The 2021 Rugby League World Cup delivered plenty of highlights across the men’s, women’s and wheelchair tournaments – and we’ve picked out the top 10.
Greece’s World Cup debut
What a moment this was.
Rugby league was banned in Greece this time last year. And just months down the line, they made history by playing at their first ever Rugby League World Cup.
The Greeks lost all three of their group games, which was expected, but this year’s tournament was about much more than winning for them.
Coach Steve Georgallis included eight players from the Greek domestic competition in his squad, with players representing the likes of Aris Eagles, Attica Rhinos and Rhodes Knights.
They can now go back to Greece and genuinely develop rugby league in the country, which they weren’t allowed to do previously. A truly remarkable story.
Another nation who made their debut at the World Cup was Brazil – in the women’s tournament.
The Amazonas are a refreshing, success story of international rugby league. Every player in their squad was born in Brazil, and they’ll be much better off for their debut World Cup.
Brazil had a samba band that supported them at the World Cup opener against England in front of an 8,000-strong crowd at Headingley – how good!
And they brought the good vibes off the pitch, too, showing us their dance moves at every chance.
Jamaica’s first-ever World Cup try
Ben Jones-Bishop made history by scoring Jamaica’s first-ever try at a World Cup. And not only that, the 34-year-old did it against the number #1 ranked team in the world in New Zealand.
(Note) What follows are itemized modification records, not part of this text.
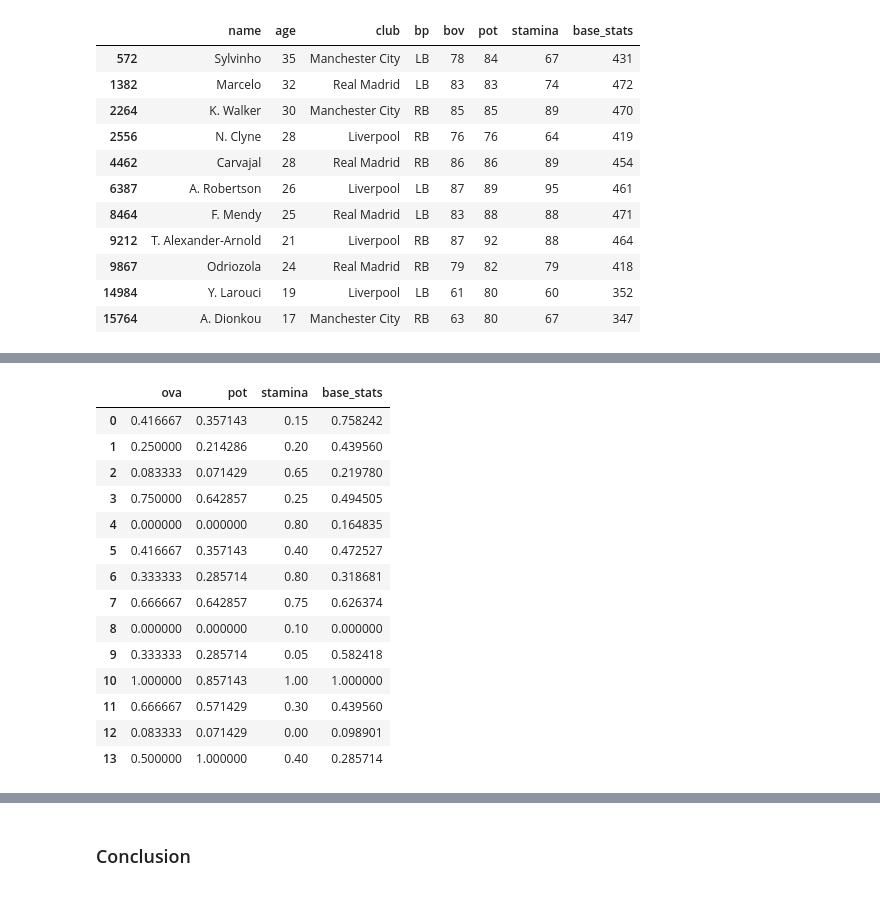
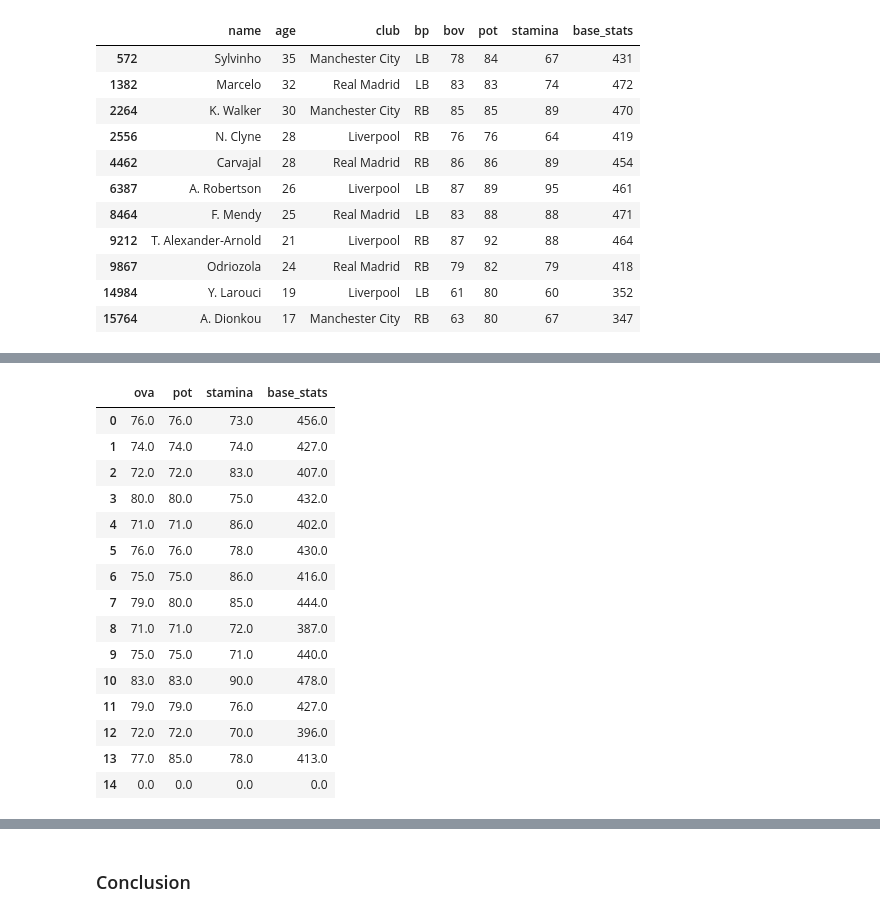
Before and after one commit to sebastianvier/football_moneyball_21, a Jupyter notebook: moneyball.ipynb, the cells around one changed output, grey strips where cells are left out. Cells and saved outputs as stored; diff of their text form; code cells hidden in the pictures.

```diff
--- a/moneyball.ipynb
+++ b/moneyball.ipynb
@@ -504,25 +515,32 @@ best_players[['name','age','club','bp','bov', 'pot', 'stamina', 'base_stats']]
 # %%
-candidates_stats = candidates['ova pot stamina base_stats'.split()]
-columns = candidates_stats.columns
-scaler = MinMaxScaler().fit(candidates_stats)
-candidates_stats = scaler.transform(candidates_stats)
-pd.DataFrame(candidates_stats, columns=columns)
+def add_zero_row(df):
+    columns = df.columns
+    length = len(df.columns)
+    zeros_df = pd.DataFrame(np.zeros(length).reshape(1,length), columns=columns)
+    result = pd.concat([df,zeros_df])
+    return result
+
+candidates_stats = add_zero_row(candidates_stats)
+candidates_stats.reset_index(inplace=True, drop=True)
-# %% [output]
-|  | ova | pot | stamina | base_stats |
-| 0 | 0.416667 | 0.357143 | 0.15 | 0.758242 |
-| 1 | 0.250000 | 0.214286 | 0.20 | 0.439560 |
-| 2 | 0.083333 | 0.071429 | 0.65 | 0.219780 |
-| 3 | 0.750000 | 0.642857 | 0.25 | 0.494505 |
-| 4 | 0.000000 | 0.000000 | 0.80 | 0.164835 |
-| 5 | 0.416667 | 0.357143 | 0.40 | 0.472527 |
-| 6 | 0.333333 | 0.285714 | 0.80 | 0.318681 |
-| 7 | 0.666667 | 0.642857 | 0.75 | 0.626374 |
-| 8 | 0.000000 | 0.000000 | 0.10 | 0.000000 |
-| 9 | 0.333333 | 0.285714 | 0.05 | 0.582418 |
-| 10 | 1.000000 | 0.857143 | 1.00 | 1.000000 |
-| 11 | 0.666667 | 0.571429 | 0.30 | 0.439560 |
-| 12 | 0.083333 | 0.071429 | 0.00 | 0.098901 |
-| 13 | 0.500000 | 1.000000 | 0.40 | 0.285714 |
+# %%
+candidates_stats
+# %% [output]
+|  | ova | pot | stamina | base_stats |
+| 0 | 76.0 | 76.0 | 73.0 | 456.0 |
+| 1 | 74.0 | 74.0 | 74.0 | 427.0 |
+| 2 | 72.0 | 72.0 | 83.0 | 407.0 |
+| 3 | 80.0 | 80.0 | 75.0 | 432.0 |
+| 4 | 71.0 | 71.0 | 86.0 | 402.0 |
+| 5 | 76.0 | 76.0 | 78.0 | 430.0 |
+| 6 | 75.0 | 75.0 | 86.0 | 416.0 |
+| 7 | 79.0 | 80.0 | 85.0 | 444.0 |
+| 8 | 71.0 | 71.0 | 72.0 | 387.0 |
+| 9 | 75.0 | 75.0 | 71.0 | 440.0 |
+| 10 | 83.0 | 83.0 | 90.0 | 478.0 |
+| 11 | 79.0 | 79.0 | 76.0 | 427.0 |
+| 12 | 72.0 | 72.0 | 70.0 | 396.0 |
+| 13 | 77.0 | 85.0 | 78.0 | 413.0 |
+| 14 | 0.0 | 0.0 | 0.0 | 0.0 |
 # %%
 r2_bov = get_r2_score(data, 'ova')
 r2_pot = get_r2_score(data, 'pot')
```
Also changed, not shown: parts of 5 cells of this notebook.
The Sheffield Eagles man also celebrated his 300th career appearance during the fixture at the MKM Stadium in Hull.
Jamaica were 68-0 down at the time, but that didn’t stop the celebrations as the full-back collected a kick to cross and score in the 74th minute.
The rise of Samoa
Another one for the history books as Samoa became the first-ever tier two side to make a World Cup final during the delayed 2021 tournament.
Matt Parish’s side couldn’t have opened their campaign any worse – losing 60-6 to England at Newcastle to the shock of many.
However, they went on to defeat France and Greece in the group stages before knocking out Tonga and England to reach the final against Australia.
The Noqu Masu
Fiji’s performance of the moving Noqu Masu was another highlight of the tournament, with 30,857 fans watching the hymn live across four fixtures and millions more viewing on from the edge of their seats at home.
Ahead of the tournament, forward Tui Kamikamica found it difficult to put into words just how special the Fijian hymn is and the emotions were there for all to see during the performances of it.
Siva Tau v Sipi Tau
One of the most memorable moments of the tournament came at Warrington’s Halliwell Jones Stadium during the quarter-final between Samoa and Tonga.
The two pacific nations performed their respective war dances at the same time and set up for a classic World Cup fixture as Samoa won 20-18.
The Tongan support
Are Tonga fans the most passionate in the sport? They definitely put up a good case during this year’s tournament. St Helens hosted two of their group fixtures, and the Tongan community showed their support in and around the ground during all their games – the third being held in Middlesbrough.
Tonga players were swarmed each time by supporters during their short journey from the team coach to the stadium entrances, and they certainly brought the party. NRL cult hero Fuifui Moimoi was also one of many amongst the celebrations!
Papua New Guinea are like everyone’s favorite second team, aren’t they?
I think everyone wants to see the Kumuls succeed in rugby league because we admire the passion they have for the game. Papua New Guinea and the Cook Islands are the only countries in the world where rugby league is the national sport after all.
The men’s side reached the quarter-finals, falling short to hosts England, whilst the women made it to the semi-finals.
The likes of Edwin Ipape and Elsie Albert can inspire the next generation to pick up a rugby ball.
It seemed like the nation fell in love with wheelchair rugby league this autumn. How good was it to see so many games shown live on the BBC by the way?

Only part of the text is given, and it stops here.